• [What to do] Search the data for "also". Each line containing it is to be copied.

[[ The input, beginning ]]

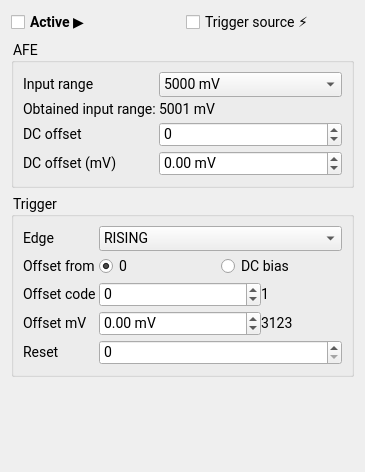
The window that AcquisitionChannelSettingsTab.ui (sevenreek/qtadqscope) describes before a commit, drawn with Qt 5.
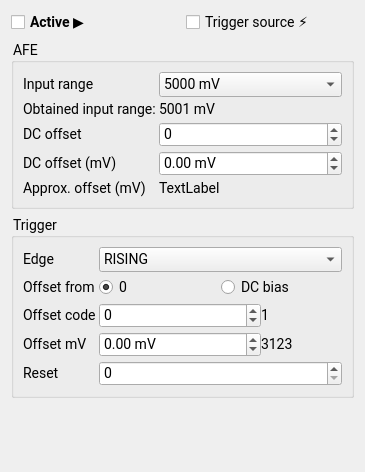
The same window after the commit.

Commit message: Fixes UI in setting DC offset

Patch:
```diff
--- a/AcquisitionChannelSettingsTab.ui
+++ b/AcquisitionChannelSettingsTab.ui
@@ -168,6 +168,20 @@
           </item>
          </widget>
         </item>
+        <item row="4" column="0">
+         <widget class="QLabel" name="label_3">
+          <property name="text">
+           <string>Approx. offset (mV)</string>
+          </property>
+         </widget>
+        </item>
+        <item row="4" column="1">
+         <widget class="QLabel" name="approximateOffset">
+          <property name="text">
+           <string>TextLabel</string>
+          </property>
+         </widget>
+        </item>
        </layout>
       </item>
      </layout>
```
The commit also changes 3 other files.
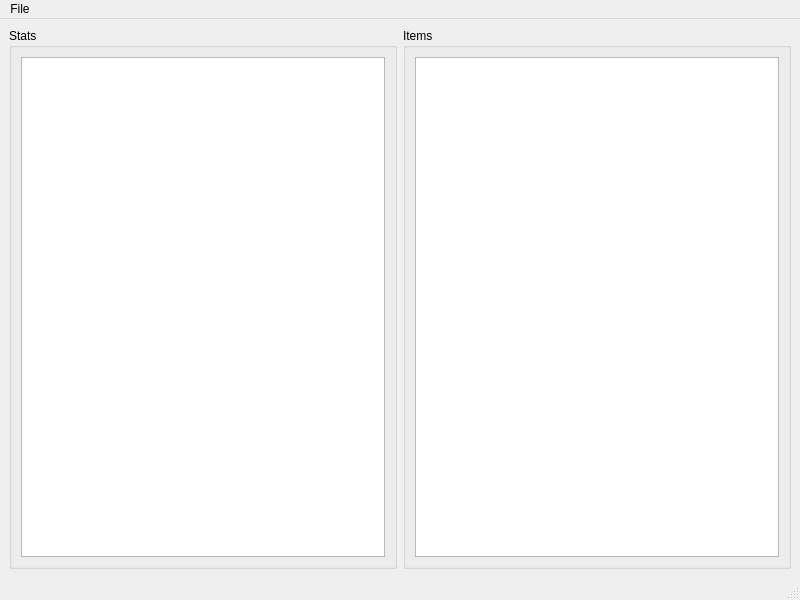
Old version of the form GraphicalCharacterViewer/mainwindow.ui in the repository DrItanium/realmz_tools.
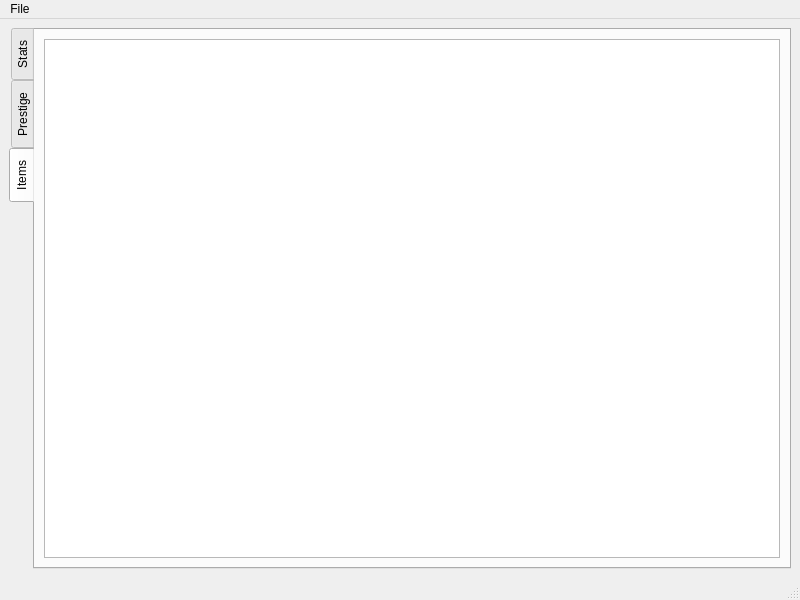
New version of the form. The open tabs and pages were chosen to show the change.

Commit message: Tab layout :)

The edit to the form file:
```diff
--- a/GraphicalCharacterViewer/mainwindow.ui
+++ b/GraphicalCharacterViewer/mainwindow.ui
@@ -10,33 +10,55 @@
     <height>600</height>
    </rect>
   </property>
+  <property name="minimumSize">
+   <size>
+    <width>800</width>
+    <height>600</height>
+   </size>
+  </property>
   <property name="windowTitle">
    <string>MainWindow</string>
   </property>
   <widget class="QWidget" name="centralwidget">
    <layout class="QGridLayout" name="gridLayout">
     <item row="0" column="0">
-     <widget class="QGroupBox" name="groupBox">
-      <property name="title">
+     <widget class="QTabWidget" name="tabWidget">
+      <property name="tabPosition">
+       <enum>QTabWidget::West</enum>
+      </property>
+      <property name="currentIndex">
+       <number>0</number>
+      </property>
+      <widget class="QWidget" name="tab">
+       <attribute name="title">
        <string>Stats</string>
-      </property>
+       </attribute>
       <layout class="QGridLayout" name="gridLayout_2">
        <item row="0" column="0">
         <widget class="QTableView" name="tableView"/>
        </item>
       </layout>
      </widget>
-    </item>
-    <item row="0" column="1">
-     <widget class="QGroupBox" name="groupBox_2">
-      <property name="title">
-       <string>Items</string>
-      </property>
+      <widget class="QWidget" name="tab_2">
+       <attribute name="title">
+        <string>Prestige</string>
+       </attribute>
       <layout class="QGridLayout" name="gridLayout_3">
        <item row="0" column="0">
-        <widget class="QListView" name="listView"/>
-       </item>
-      </layout>
+         <widget class="QTableView" name="prestigeView"/>
+        </item>
+       </layout>
+      </widget>
+      <widget class="QWidget" name="tab_3">
+       <attribute name="title">
+        <string>Items</string>
+       </attribute>
+       <layout class="QGridLayout" name="gridLayout_4">
+        <item row="0" column="0">
+         <widget class="QListView" name="itemsView"/>
+        </item>
+       </layout>
+      </widget>
      </widget>
     </item>
    </layout>
```
Left out of the diff: 2 changed lines with no effect on the pictures. Lines whose indentation alone changed are shown as unchanged. The commit also changes 2 other files.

[[ The input, end ]]

• [Result below]
The commit also changes 3 other files.
Left out of the diff: 2 changed lines with no effect on the pictures. Lines whose indentation alone changed are shown as unchanged. The commit also changes 2 other files.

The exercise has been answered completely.